As converts to “the way” increased, they were encouraged by their leaders to see themselves as “brothers and sisters” in a family of faith, and to care for each other as real brothers and sister would. (See Hebrews 13:1.) As they became a persecuted minority in an increasingly hostile world, this hospitality became their hallmark, and served three purposes.
First, it was how they obeyed Jesus who, before his death, told his disciples to “Love one another, even as I have loved you…By this all men will know that you are my disciples because you love one another.” In other words, hospitality was how they lived out love on a daily basis. (See John 13:34, 35.) (By the way, Jesus hasn’t rescinded that commandment.)
Second, it was how they cared for their leaders and those who traveled around telling others about this gospel. Inns were notoriously dirty and dangerous places in those days. To check people you respected into an inn really said you didn’t respect them all that much; instead, you took them home with you. But more than that, the followers of Jesus knew that to refuse Jesus’ messengers was the same as refusing Jesus’ message. (See Luke 10: 10-16.) In many of the letters their leaders wrote, those who exemplified lavish hospitality were identified by name and esteemed.
Third, it was often in the environment of hospitality that faith was forged. Christianity was a home-centered movement in those days. The followers of Jesus didn’t rent public space for meetings (and as time went on, many of them had to go into hiding just to talk about their beliefs). And so many of the converts to this new faith learned about Jesus from the discussions (and treatment they received) in the homes of those who had recently been converted to “the way.” Interestingly, homegrown faith was something Jesus himself started: He accepted invitations from common folks, and in their homes he engaged them in spiritual discussions. (See Luke 7: 36-50, and 11:37-54.)
The safe, commonplace, comfortable religion that is Christianity today in most of the Western world is a far cry from that fledgling faith of the first century. But today, ever so quietly but steadily, around dining room tables and in front of family room fireplaces, Christianity is rediscovering its original venue and virtue.

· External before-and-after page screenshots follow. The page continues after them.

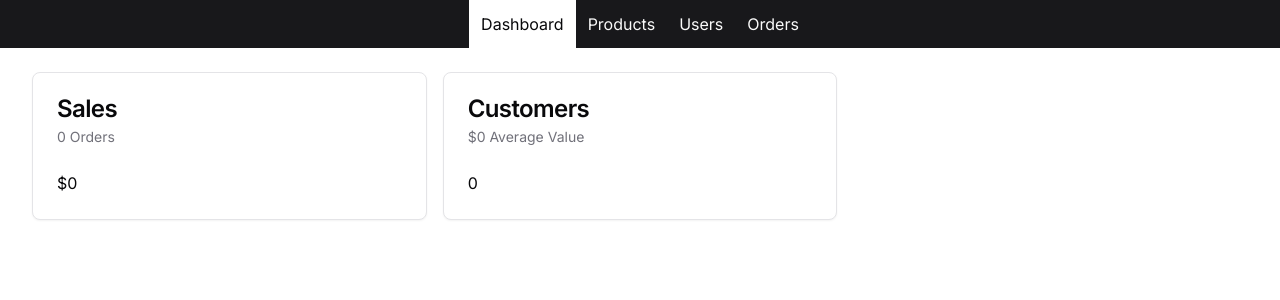
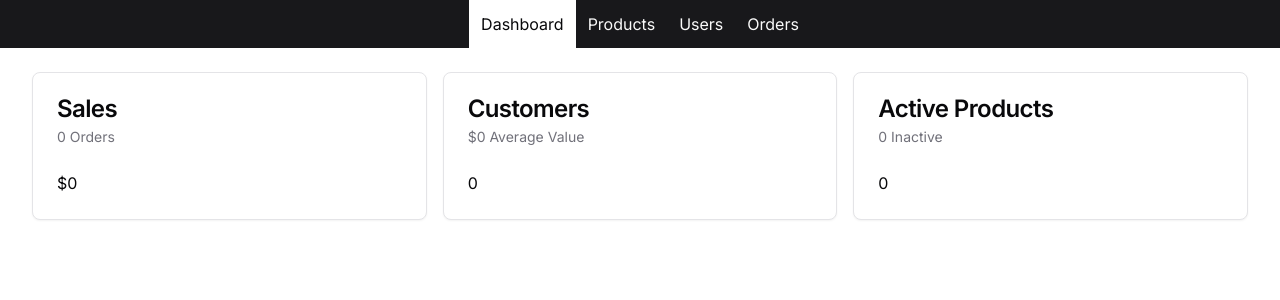
Before and after one commit to jrbarnhart/mock-web-store, a Next.js app: page /admin in a window 1280 px wide. Shown: the top 300 px of the page. Built offline with nearby package versions, Linux system fonts and the light colour scheme; no server answers; the database is empty.

Commit message:
Add fn for getting product data and implement in card

```diff
--- a/app/admin/page.tsx
+++ b/app/admin/page.tsx
@@ -37,10 +37,23 @@ async function getUserData() {
   };
 }
 
+async function getProductData() {
+  const [activeCount, inactiveCount] = await Promise.all([
+    prisma.product.count({ where: { availableForPurchase: true } }),
+    prisma.product.count({ where: { availableForPurchase: false } }),
+  ]);
+
+  return {
+    activeCount,
+    inactiveCount,
+  };
+}
+
 export default async function AdminDashboard() {
-  const [salesData, userData] = await Promise.all([
+  const [salesData, userData, productData] = await Promise.all([
     getSalesData(),
     getUserData(),
+    getProductData(),
   ]);
 
   return (
@@ -56,6 +69,11 @@ export default async function AdminDashboard() {
           userData.averagePaidPerUser
         )} Average Value`}
         body={`${formatNumber(userData.userCount)}`}
+      />
+      <DashboardCard
+        title="Active Products"
+        subtitle={`${formatNumber(productData.inactiveCount)} Inactive`}
+        body={formatNumber(productData.activeCount)}
       />
     </div>
   );
```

To practice Christian hospitality is not as much about entertaining as it is about welcoming. Entertaining is inviting family and friends into your home for a well-planned dinner party; welcoming is inviting into your life those you know and those you don’t because they need your comfort and care.